* **Required work**
Report every line of the listing below in which the string "tracked" appears.

____

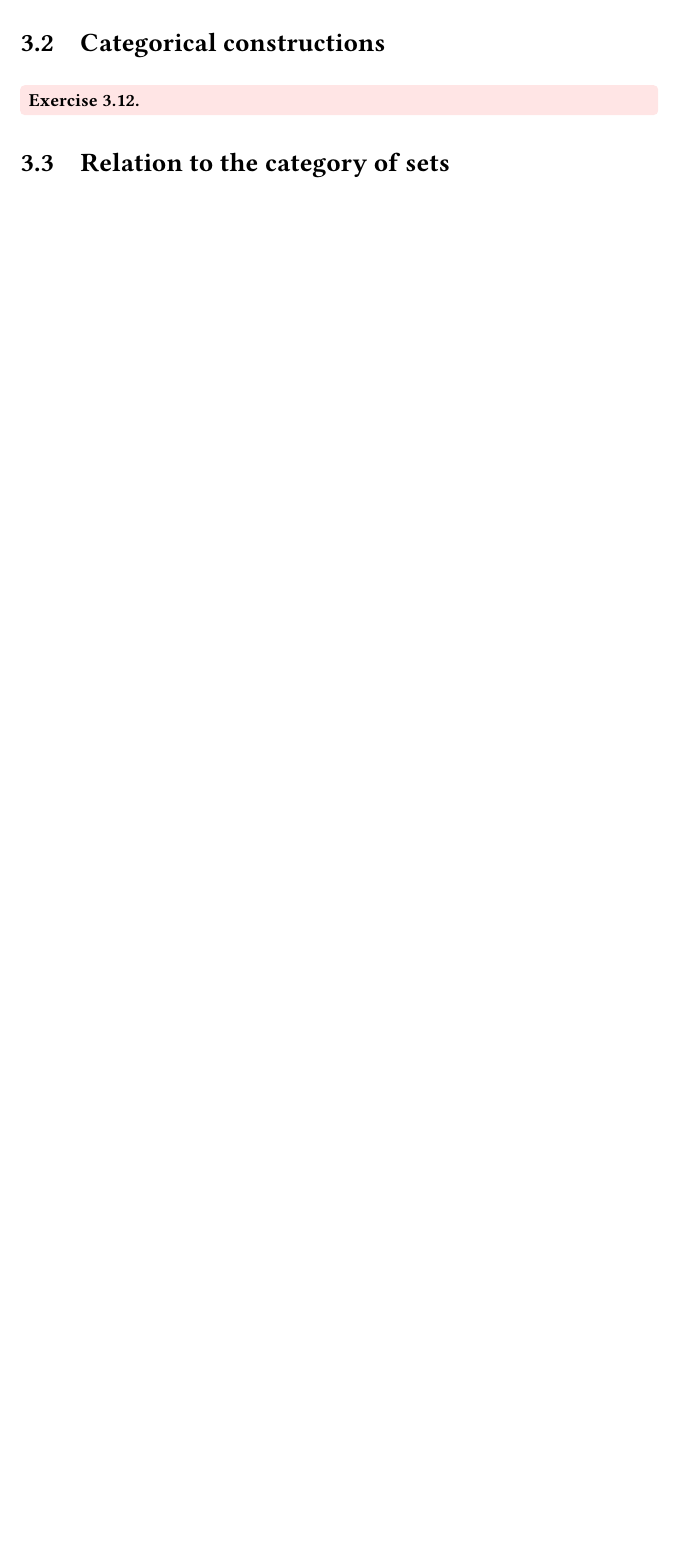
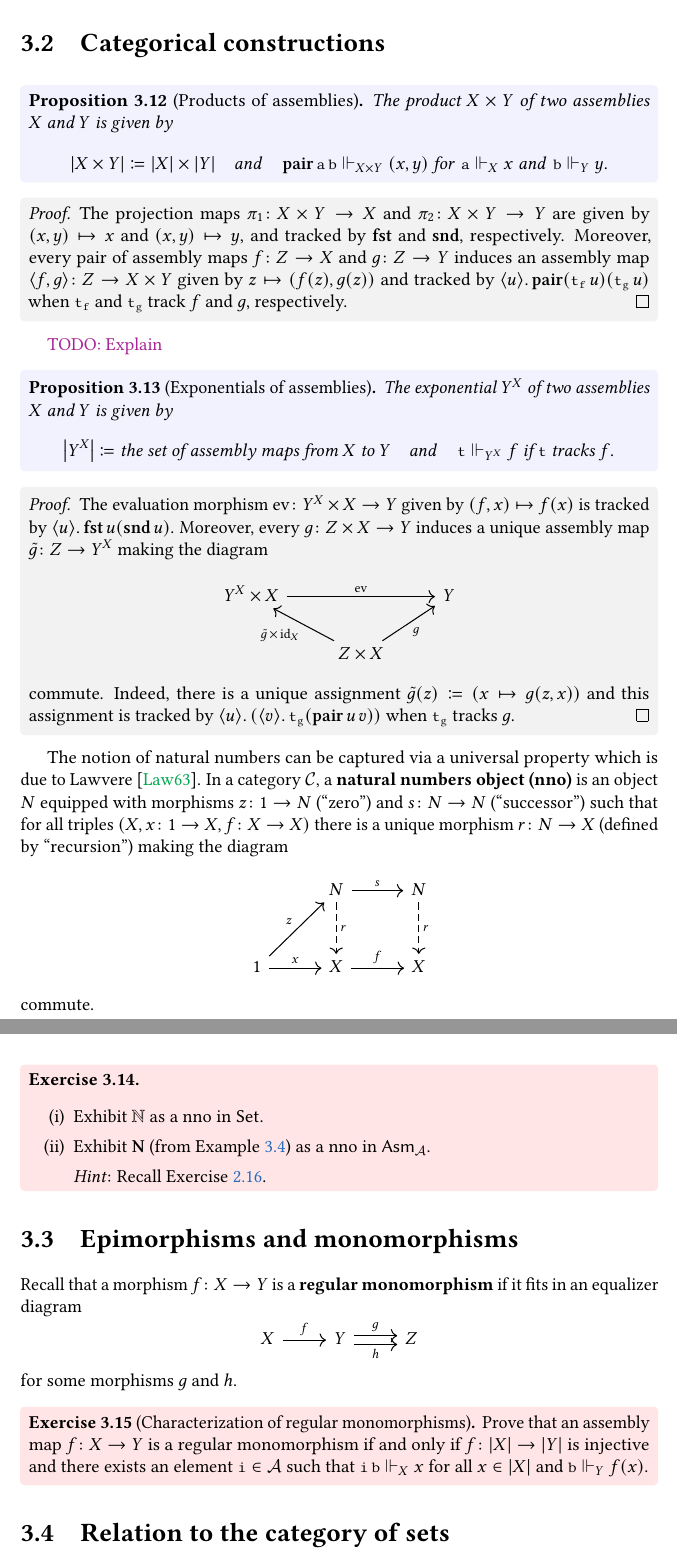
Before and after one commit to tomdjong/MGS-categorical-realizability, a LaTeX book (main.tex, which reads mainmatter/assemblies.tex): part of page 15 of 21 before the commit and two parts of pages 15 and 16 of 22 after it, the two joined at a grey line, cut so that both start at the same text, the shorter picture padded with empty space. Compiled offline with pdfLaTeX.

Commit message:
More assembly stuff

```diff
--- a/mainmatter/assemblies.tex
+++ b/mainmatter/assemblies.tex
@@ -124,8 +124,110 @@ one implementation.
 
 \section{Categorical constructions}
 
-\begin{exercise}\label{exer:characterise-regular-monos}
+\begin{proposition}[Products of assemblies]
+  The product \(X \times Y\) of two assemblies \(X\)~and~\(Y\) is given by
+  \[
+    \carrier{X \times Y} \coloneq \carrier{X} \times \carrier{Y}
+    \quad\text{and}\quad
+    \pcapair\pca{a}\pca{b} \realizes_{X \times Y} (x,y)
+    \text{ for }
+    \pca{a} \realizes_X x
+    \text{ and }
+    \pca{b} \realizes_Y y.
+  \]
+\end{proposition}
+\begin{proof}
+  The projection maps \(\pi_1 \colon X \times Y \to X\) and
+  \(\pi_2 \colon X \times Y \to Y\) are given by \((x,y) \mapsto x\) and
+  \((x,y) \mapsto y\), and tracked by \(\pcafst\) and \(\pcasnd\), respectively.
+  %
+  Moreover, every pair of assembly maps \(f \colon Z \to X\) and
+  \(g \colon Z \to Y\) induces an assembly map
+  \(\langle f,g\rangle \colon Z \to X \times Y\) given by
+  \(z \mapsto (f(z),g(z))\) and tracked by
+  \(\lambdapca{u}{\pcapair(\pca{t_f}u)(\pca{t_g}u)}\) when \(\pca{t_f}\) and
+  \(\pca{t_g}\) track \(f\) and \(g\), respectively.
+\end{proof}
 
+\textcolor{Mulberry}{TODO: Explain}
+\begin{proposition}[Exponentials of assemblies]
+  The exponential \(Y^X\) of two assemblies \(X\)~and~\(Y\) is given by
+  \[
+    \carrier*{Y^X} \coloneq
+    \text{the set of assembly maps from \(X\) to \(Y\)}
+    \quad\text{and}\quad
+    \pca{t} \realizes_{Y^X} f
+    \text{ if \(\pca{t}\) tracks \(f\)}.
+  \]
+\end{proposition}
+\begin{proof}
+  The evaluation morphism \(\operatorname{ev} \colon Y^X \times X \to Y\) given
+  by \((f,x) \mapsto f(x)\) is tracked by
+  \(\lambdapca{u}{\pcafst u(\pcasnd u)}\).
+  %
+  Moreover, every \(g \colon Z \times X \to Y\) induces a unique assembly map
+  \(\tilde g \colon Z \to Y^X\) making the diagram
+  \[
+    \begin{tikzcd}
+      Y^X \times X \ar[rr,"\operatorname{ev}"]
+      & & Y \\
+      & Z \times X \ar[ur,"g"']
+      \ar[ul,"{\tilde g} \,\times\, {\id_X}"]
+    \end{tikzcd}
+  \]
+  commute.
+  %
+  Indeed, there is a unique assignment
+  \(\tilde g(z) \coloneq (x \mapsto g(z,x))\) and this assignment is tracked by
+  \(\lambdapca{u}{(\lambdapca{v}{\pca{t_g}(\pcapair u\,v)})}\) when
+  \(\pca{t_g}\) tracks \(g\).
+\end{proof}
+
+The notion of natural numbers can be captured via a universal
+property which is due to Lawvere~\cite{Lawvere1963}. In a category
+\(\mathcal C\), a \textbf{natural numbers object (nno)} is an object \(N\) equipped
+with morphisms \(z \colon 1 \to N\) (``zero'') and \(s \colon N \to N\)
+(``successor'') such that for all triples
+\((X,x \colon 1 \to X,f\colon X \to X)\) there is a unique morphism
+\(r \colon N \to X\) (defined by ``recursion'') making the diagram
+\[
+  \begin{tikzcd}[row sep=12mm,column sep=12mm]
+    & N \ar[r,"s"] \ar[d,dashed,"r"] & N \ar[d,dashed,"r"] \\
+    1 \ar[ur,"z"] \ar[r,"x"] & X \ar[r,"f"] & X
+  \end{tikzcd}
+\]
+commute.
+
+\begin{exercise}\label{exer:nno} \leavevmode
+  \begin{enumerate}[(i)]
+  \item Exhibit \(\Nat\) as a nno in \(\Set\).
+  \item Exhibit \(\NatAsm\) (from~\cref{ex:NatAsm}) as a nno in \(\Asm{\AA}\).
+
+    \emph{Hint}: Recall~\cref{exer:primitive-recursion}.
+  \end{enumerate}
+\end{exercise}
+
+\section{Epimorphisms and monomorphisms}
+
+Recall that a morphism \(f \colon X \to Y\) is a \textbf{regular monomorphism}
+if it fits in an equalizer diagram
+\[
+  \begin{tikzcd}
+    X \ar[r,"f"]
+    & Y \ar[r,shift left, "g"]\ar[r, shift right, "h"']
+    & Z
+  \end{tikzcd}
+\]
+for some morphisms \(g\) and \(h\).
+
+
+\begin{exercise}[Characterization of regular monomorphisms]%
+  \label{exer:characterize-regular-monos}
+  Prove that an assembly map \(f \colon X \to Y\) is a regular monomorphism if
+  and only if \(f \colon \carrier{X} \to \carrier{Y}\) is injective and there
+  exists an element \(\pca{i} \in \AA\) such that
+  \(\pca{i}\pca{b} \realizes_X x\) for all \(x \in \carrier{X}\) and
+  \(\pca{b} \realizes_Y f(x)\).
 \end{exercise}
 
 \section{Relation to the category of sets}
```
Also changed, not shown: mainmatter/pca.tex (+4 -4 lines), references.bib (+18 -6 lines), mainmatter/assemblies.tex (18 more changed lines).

____

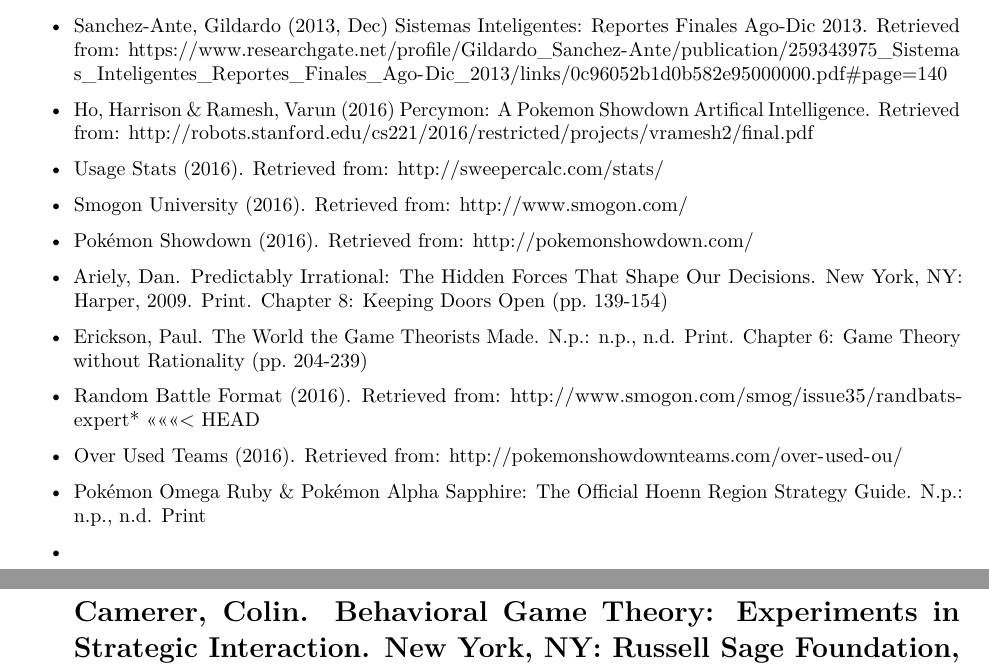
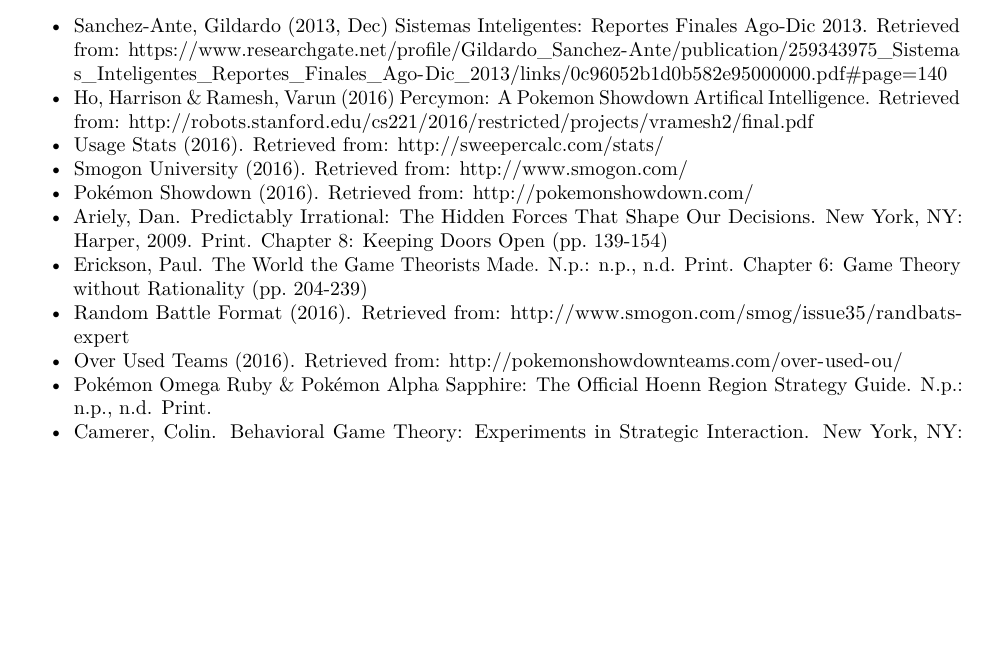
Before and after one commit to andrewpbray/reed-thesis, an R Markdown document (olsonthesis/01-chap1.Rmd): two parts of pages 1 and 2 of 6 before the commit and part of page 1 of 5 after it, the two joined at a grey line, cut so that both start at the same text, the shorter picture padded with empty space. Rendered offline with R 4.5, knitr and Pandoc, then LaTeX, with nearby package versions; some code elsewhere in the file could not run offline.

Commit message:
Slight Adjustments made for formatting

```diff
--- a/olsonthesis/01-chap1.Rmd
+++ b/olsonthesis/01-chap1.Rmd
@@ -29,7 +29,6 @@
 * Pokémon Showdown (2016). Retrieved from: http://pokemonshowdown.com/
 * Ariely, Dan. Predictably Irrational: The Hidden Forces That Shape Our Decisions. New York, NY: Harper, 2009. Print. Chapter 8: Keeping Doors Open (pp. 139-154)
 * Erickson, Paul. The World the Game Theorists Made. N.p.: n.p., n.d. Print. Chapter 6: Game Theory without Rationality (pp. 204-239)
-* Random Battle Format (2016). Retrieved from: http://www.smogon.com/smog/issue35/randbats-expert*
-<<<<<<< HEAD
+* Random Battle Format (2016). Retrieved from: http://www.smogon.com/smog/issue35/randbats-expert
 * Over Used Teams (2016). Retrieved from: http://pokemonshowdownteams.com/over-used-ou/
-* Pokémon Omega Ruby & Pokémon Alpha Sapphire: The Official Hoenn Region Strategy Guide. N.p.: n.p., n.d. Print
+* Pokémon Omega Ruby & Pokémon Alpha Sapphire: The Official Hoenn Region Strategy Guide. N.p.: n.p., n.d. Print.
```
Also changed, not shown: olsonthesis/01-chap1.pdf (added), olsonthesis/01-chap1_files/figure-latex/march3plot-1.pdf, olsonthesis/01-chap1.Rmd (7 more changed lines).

____

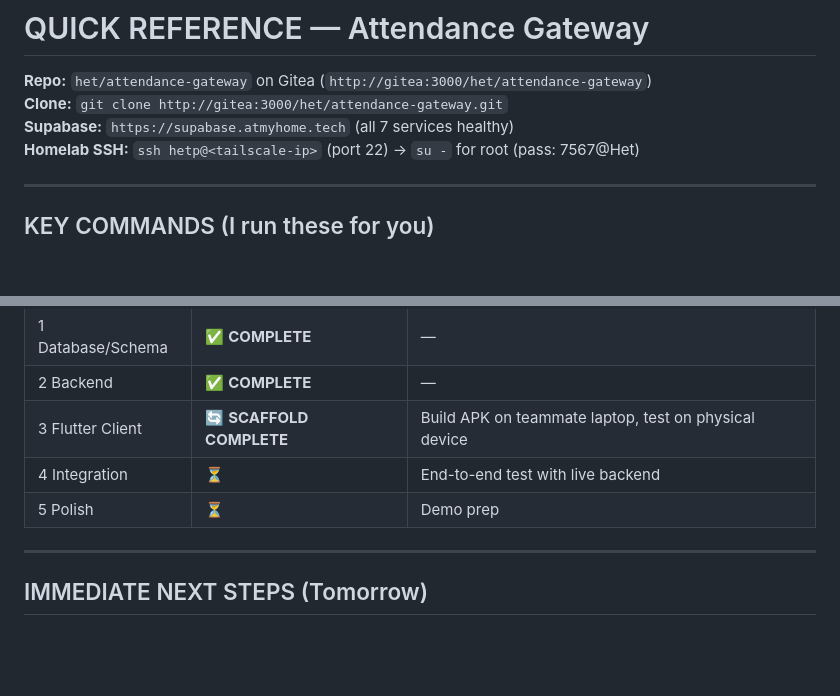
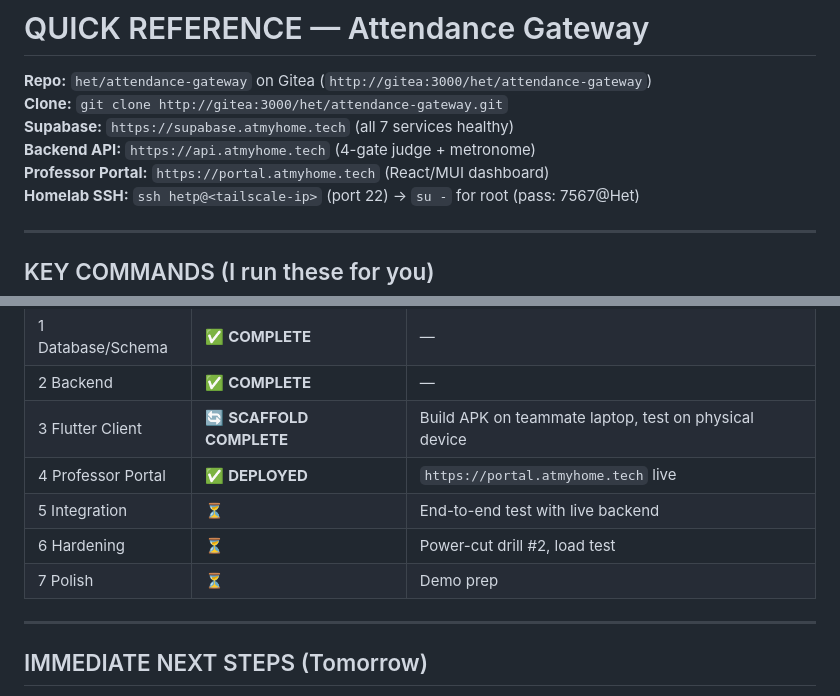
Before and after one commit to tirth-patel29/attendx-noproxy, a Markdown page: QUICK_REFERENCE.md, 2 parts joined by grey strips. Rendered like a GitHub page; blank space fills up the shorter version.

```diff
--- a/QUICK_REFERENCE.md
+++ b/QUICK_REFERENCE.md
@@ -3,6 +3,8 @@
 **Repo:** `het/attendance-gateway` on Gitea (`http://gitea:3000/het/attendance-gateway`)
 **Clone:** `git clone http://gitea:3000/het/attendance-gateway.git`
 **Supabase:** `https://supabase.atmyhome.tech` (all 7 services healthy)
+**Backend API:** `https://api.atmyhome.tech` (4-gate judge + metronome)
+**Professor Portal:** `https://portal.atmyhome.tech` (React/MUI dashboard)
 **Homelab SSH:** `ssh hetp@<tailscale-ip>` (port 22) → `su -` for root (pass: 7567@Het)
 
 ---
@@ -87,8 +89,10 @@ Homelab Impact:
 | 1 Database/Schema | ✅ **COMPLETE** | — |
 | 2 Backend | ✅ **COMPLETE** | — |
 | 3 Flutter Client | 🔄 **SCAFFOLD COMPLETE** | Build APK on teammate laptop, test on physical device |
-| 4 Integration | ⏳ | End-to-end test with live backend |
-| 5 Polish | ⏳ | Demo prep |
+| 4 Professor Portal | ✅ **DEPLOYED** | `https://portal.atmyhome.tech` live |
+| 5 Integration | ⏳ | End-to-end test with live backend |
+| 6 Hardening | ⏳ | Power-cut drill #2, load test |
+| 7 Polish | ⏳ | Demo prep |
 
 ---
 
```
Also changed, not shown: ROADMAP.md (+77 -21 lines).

____

* **The completed task**
+  \((x,y) \mapsto y\), and tracked by \(\pcafst\) and \(\pcasnd\), respectively.
+  \(z \mapsto (f(z),g(z))\) and tracked by
+  by \((f,x) \mapsto f(x)\) is tracked by
+  \(\tilde g(z) \coloneq (x \mapsto g(z,x))\) and this assignment is tracked by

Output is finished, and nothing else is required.